The Survey resulted in a number of new Listings and the publication of Jewish Heritage in England: An Architectural Guide by English Heritage in 2006. A second, expanded and updated edition retitled Jewish Heritage in Britain and Ireland appeared in 2015. The Synagogues of Britain and Ireland: An Architectural and Social History (Yale University Press 2011) was also a product of the original Survey. Both books were written by Dr Sharman Kadish, the Director of the Survey.

Today, synagogues dating from the 1950s, 1960s and even 1970s and 1980s are closing down, as new ones are being built in more populous Jewish neighbourhoods. Three post-war synagogues are now Listed buildings (Grade II): the former synagogue at Carmel College, Oxfordshire, London’s Marble Arch Synagogue and Belfast’s Somerton Road Synagogue. Your post-war synagogue may not be of outstanding architectural interest, but, if it is likely to be closing, it is certainly worth recording for posterity.


Here is a simple checklist of self-help procedures for the guidance of congregations. You require no specialist expertise to play a part in preserving our unique Anglo-Jewish heritage!

When a synagogue is about to close:


These may include:

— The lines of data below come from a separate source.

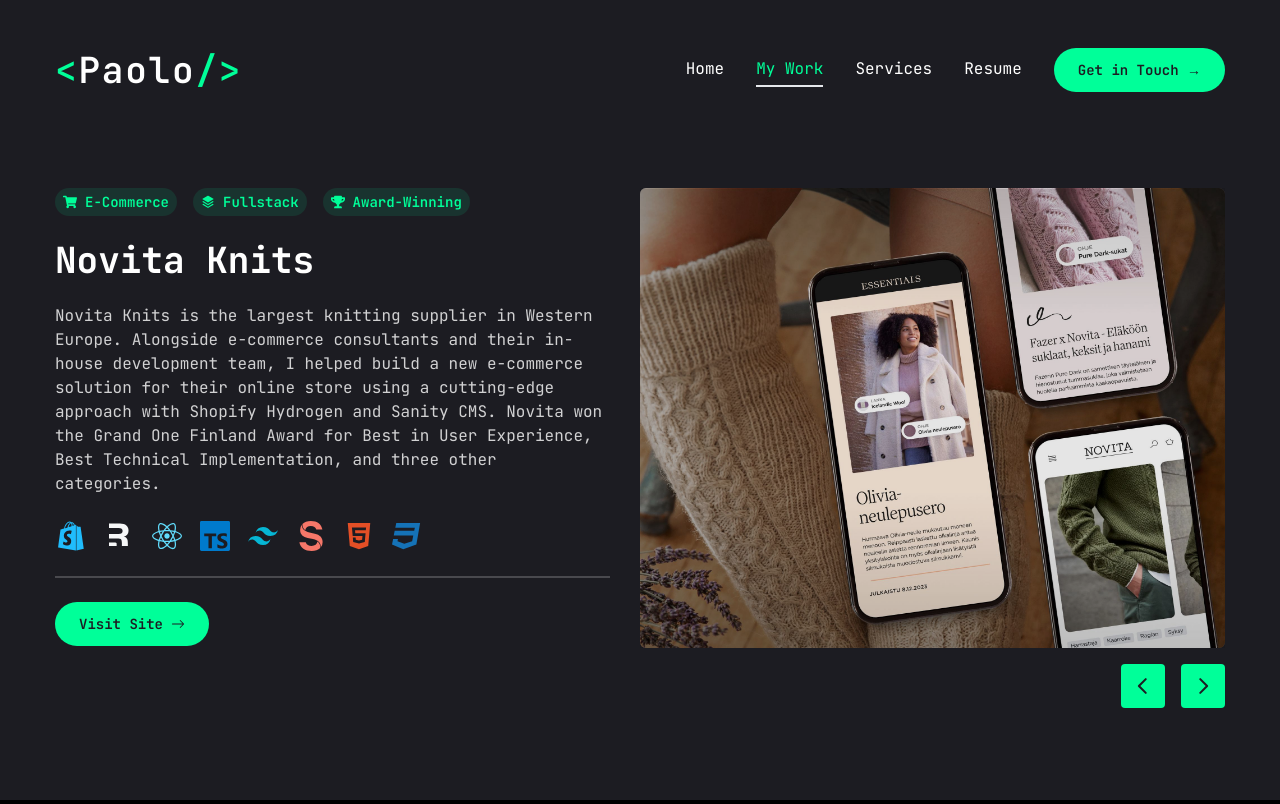
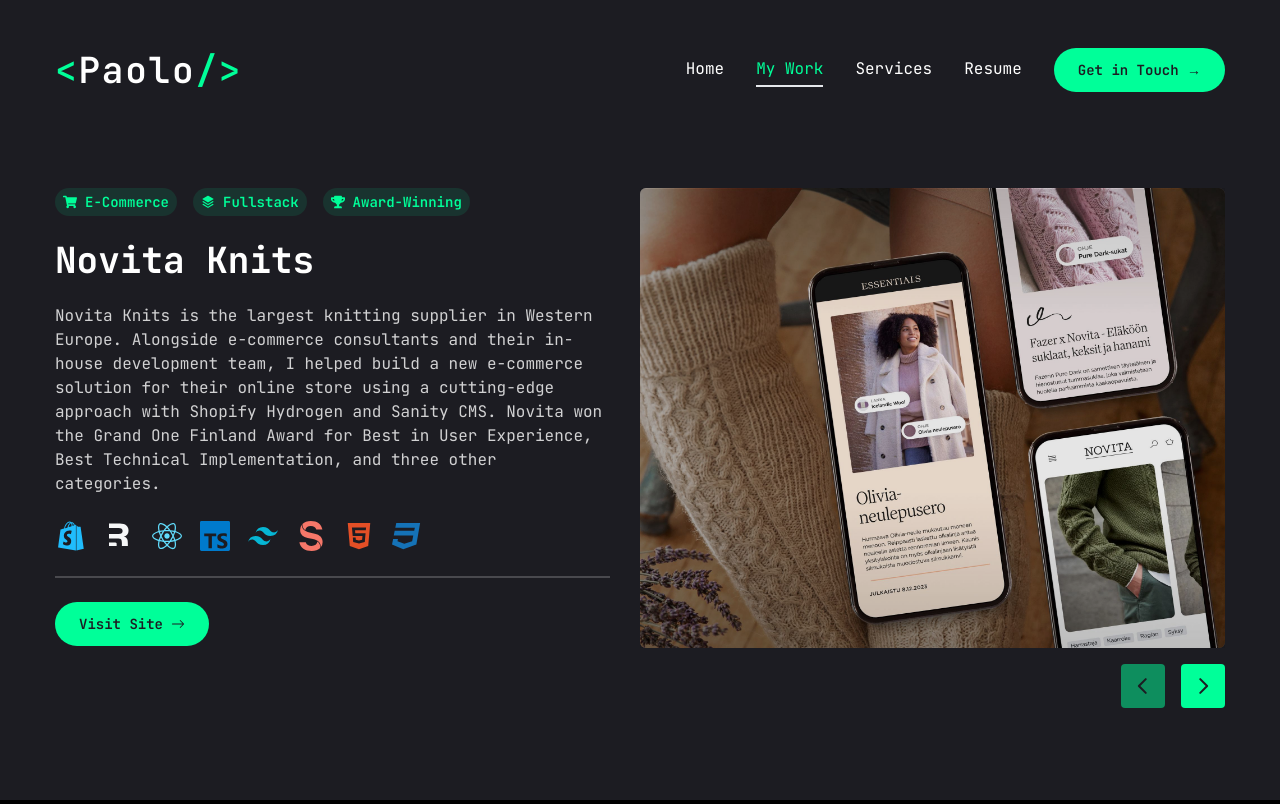
Before and after one commit to paolo-arroyo/portfolio, a Next.js app: page /work in a window 1280 px wide. Built offline with nearby package versions, Linux system fonts and the light colour scheme.

Commit message:
fix: slider button opacity when disabled

```diff
--- a/src/app/work/page.tsx
+++ b/src/app/work/page.tsx
@@ -138,7 +138,7 @@
               <SliderButtons
                 containerStyles="flex gap-2 absolute right-0 bottom-[calc(50%-22px)] xl:bottom-0 z-20 w-full xl:justify-none xl:w-max justify-between xl:justify-none gap-4"
                 iconStyles=""
-                buttonStyles="bg-accent hover:bg-accent-hover text-primary text-[22px] w-[44px] h-[44px] rounded-sm flex justify-center items-center transition-all"
+                buttonStyles="bg-accent hover:bg-accent-hover text-primary text-[22px] w-[44px] h-[44px] rounded-sm flex justify-center items-center transition-all disabled:opacity-50"
               />
             </Swiper>
           </div>
--- a/src/components/SliderButtons.tsx
+++ b/src/components/SliderButtons.tsx
@@ -15,18 +15,21 @@
   iconStyles,
 }: SliderButtonsProps) => {
   const swiper = useSwiper();
+  const activeIndex = swiper.activeIndex;
   return (
     <div>
       <div className={containerStyles}>
         <button
           onClick={() => swiper.slidePrev()}
           className={buttonStyles}
+          {...(activeIndex === 0 && { disabled: true })}
         >
           <PiCaretLeftBold className={iconStyles} />
         </button>
         <button
           onClick={() => swiper.slideNext()}
           className={buttonStyles}
+          {...(activeIndex === swiper.slides.length - 1 && { disabled: true })}
         >
           <PiCaretRightBold className={iconStyles} />
         </button>
```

Take steps to ensure that items removed from the premises are properly stored to prevent theft or deterioration.


These include:


At a later date, items in store may be recycled in a new synagogue building. When this happens, it is important to have an accurate record of where they came from originally (their provenance). The creation of a central inventory of Jewish artefacts, both those that are of monetary value and those that are purely of heritage value, would be ideal. In the meantime, all congregations are urged to catalogue and photograph their most valuable items for insurance purposes. Remember to keep your inventory in a secure place.

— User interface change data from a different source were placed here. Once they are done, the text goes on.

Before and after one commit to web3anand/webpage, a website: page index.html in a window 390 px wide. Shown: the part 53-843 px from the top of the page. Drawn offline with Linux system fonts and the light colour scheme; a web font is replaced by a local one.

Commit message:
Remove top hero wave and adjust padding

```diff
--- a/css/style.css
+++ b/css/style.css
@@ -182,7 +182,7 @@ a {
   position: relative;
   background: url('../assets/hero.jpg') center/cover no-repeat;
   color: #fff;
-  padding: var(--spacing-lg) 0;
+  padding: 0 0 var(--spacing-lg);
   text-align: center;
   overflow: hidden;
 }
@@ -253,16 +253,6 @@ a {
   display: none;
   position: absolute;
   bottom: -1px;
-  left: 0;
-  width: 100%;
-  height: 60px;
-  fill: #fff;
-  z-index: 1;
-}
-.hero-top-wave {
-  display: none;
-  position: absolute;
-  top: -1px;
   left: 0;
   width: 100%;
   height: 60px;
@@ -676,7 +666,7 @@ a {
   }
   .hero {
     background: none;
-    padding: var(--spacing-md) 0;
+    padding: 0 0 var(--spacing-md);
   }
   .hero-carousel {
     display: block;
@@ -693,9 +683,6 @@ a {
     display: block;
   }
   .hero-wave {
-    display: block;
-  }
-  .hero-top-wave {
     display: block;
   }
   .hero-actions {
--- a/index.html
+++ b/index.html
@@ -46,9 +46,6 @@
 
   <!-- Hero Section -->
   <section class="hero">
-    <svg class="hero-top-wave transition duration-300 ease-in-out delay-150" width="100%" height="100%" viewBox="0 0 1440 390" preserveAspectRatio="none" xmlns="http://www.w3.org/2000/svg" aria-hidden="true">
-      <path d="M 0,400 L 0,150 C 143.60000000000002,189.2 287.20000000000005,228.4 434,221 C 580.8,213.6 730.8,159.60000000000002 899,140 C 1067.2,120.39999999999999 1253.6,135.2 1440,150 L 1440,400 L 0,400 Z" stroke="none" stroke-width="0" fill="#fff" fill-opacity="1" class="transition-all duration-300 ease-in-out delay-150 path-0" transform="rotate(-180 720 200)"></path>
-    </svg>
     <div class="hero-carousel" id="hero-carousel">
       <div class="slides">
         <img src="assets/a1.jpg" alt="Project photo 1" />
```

If objects are being dispersed, please make a record of exactly when and where each piece is going. Obtain the name and address of the recipients, whether an individual (often a descendant of the original donor) or another congregation.

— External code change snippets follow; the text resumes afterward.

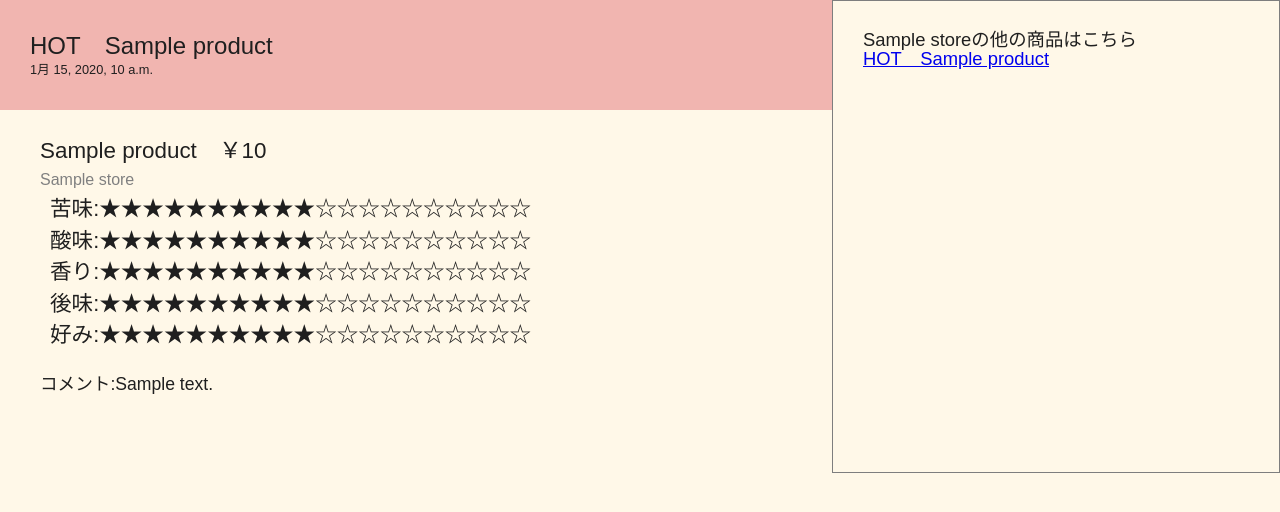
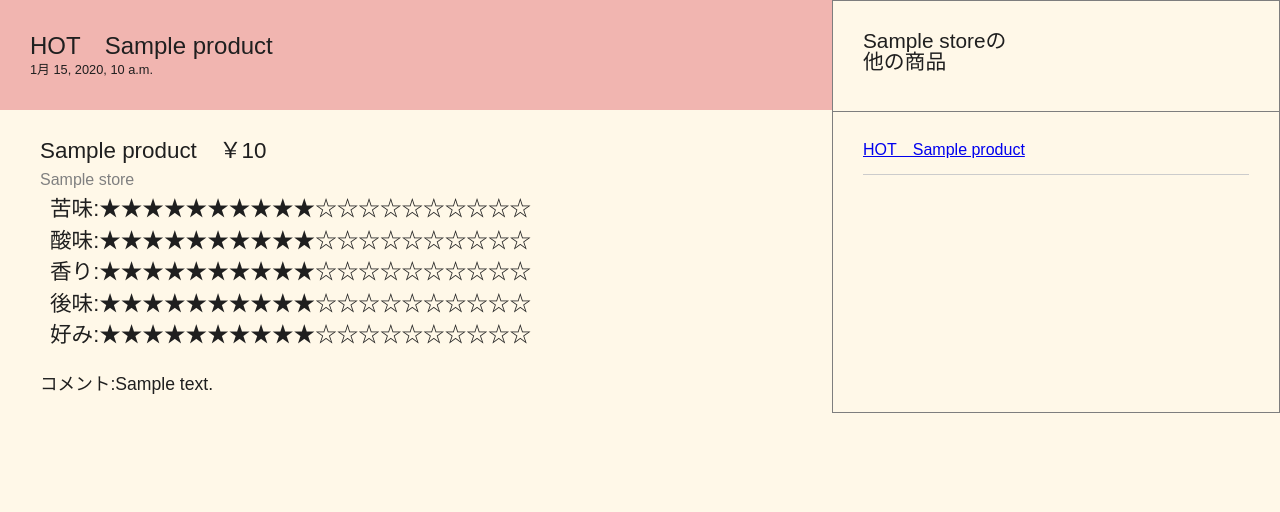
Before and after one commit to Tkutose/coffeelog, a Django app: template coffeelog/templates/coffeelog/log_detail.html in a window 1280 px wide. Shown: the part 84-596 px from the top of the page. Run offline with Django 3.2, Linux system fonts and the light colour scheme; the template is opened without the code that fills it: most values are stand-ins (such as "Sample title", 1, 10 or a date in 2020); data that the repository does not hold is empty.

Commit message:
CSS追加

```diff
--- a/coffeelog/static/coffeelog/css/parts/_flavor-block.scss
+++ b/coffeelog/static/coffeelog/css/parts/_flavor-block.scss
@@ -20,6 +20,6 @@
 .flavor__after {
     @include flavor_detail;
 }
-.flavor__like {
+.flavor__like    {
     @include flavor_detail;
 }
--- a/coffeelog/static/coffeelog/css/parts/_other-block.scss
+++ b/coffeelog/static/coffeelog/css/parts/_other-block.scss
@@ -1,10 +1,16 @@
 .other {
     border: solid 1px #7e7e7e;
-    font-size: 115%;
     height: 100%;
+}
+
+.other__name {
+    border-bottom: solid 1px #7e7e7e;
+    font-size: 130%;
+    height: 12%;
     padding: 30px;
 }
 
 .other__list {
     list-style-type: none;
+    padding: 30px;
 }
--- a/coffeelog/static/coffeelog/css/style.css
+++ b/coffeelog/static/coffeelog/css/style.css
@@ -54,13 +54,19 @@
 
 .other {
   border: solid 1px #7e7e7e;
-  font-size: 115%;
   height: 100%;
+}
+
+.other__name {
+  border-bottom: solid 1px #7e7e7e;
+  font-size: 130%;
+  height: 12%;
   padding: 30px;
 }
 
 .other__list {
   list-style-type: none;
+  padding: 30px;
 }
 
 .main {
--- a/coffeelog/templates/coffeelog/log_detail.html
+++ b/coffeelog/templates/coffeelog/log_detail.html
@@ -34,10 +34,11 @@
 
 {% block sub %}
 <div class="other">
-    <div class="other__name">{{ log.store }}の他の商品はこちら</div>
+    <div class="other__name">{{ log.store }}の<br>他の商品</div>
     <ul class="other__list">
     {% for item in other %}
         <li><a href="{% url 'coffeelog:detail' item.id %}">{{item.hot|hot_or_ice}}&emsp;{{item.product}}</a></li>
+        <hr />
     {% endfor %}
     </ul>
 </div>
```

A broader inventory of the items enumerated in the previous section would be a considerable aid to art historians of the future.

You are invited to send copies of the information that you have amassed, your inventory and photographs, to Historic England Archives at Swindon for deposit in the SJBH Archive, for use by bona fide researchers on written application to the Chief Archivist.


Closed synagogues standing empty and unused for any length of time should, if at all possible, be avoided. It is far better to find sustainable and sympathetic alternative uses for 'redundant' synagogues as quickly as possible. However, it is often the case that a building is unoccupied for a while when it is being sold and changes hands. When you vacate the building, it is essential that you ensure that it is secure against fire, flooding, theft and vandalism:

More practical information on security is available from other sources including the Community Security Trust (CST). Several church organisations have much relevant advice on offer drawn from long experience:

SPAB Faith in Maintenance

Ecclesiastical Insurance Company


National Churchwatch


Consider affixing a plaque to the exterior wall of the vacated building, indicating that it was formerly a synagogue. Historic England and its equivalent bodies in Scotland, Wales, and Northern Ireland as well as Local Authorities, Amenity Societies such as the Victorian Society, and local Civic Societies, can help here. The English Heritage Blue Plaque scheme, however, is reserved for commemorating prominent individuals associated with a particular historic building.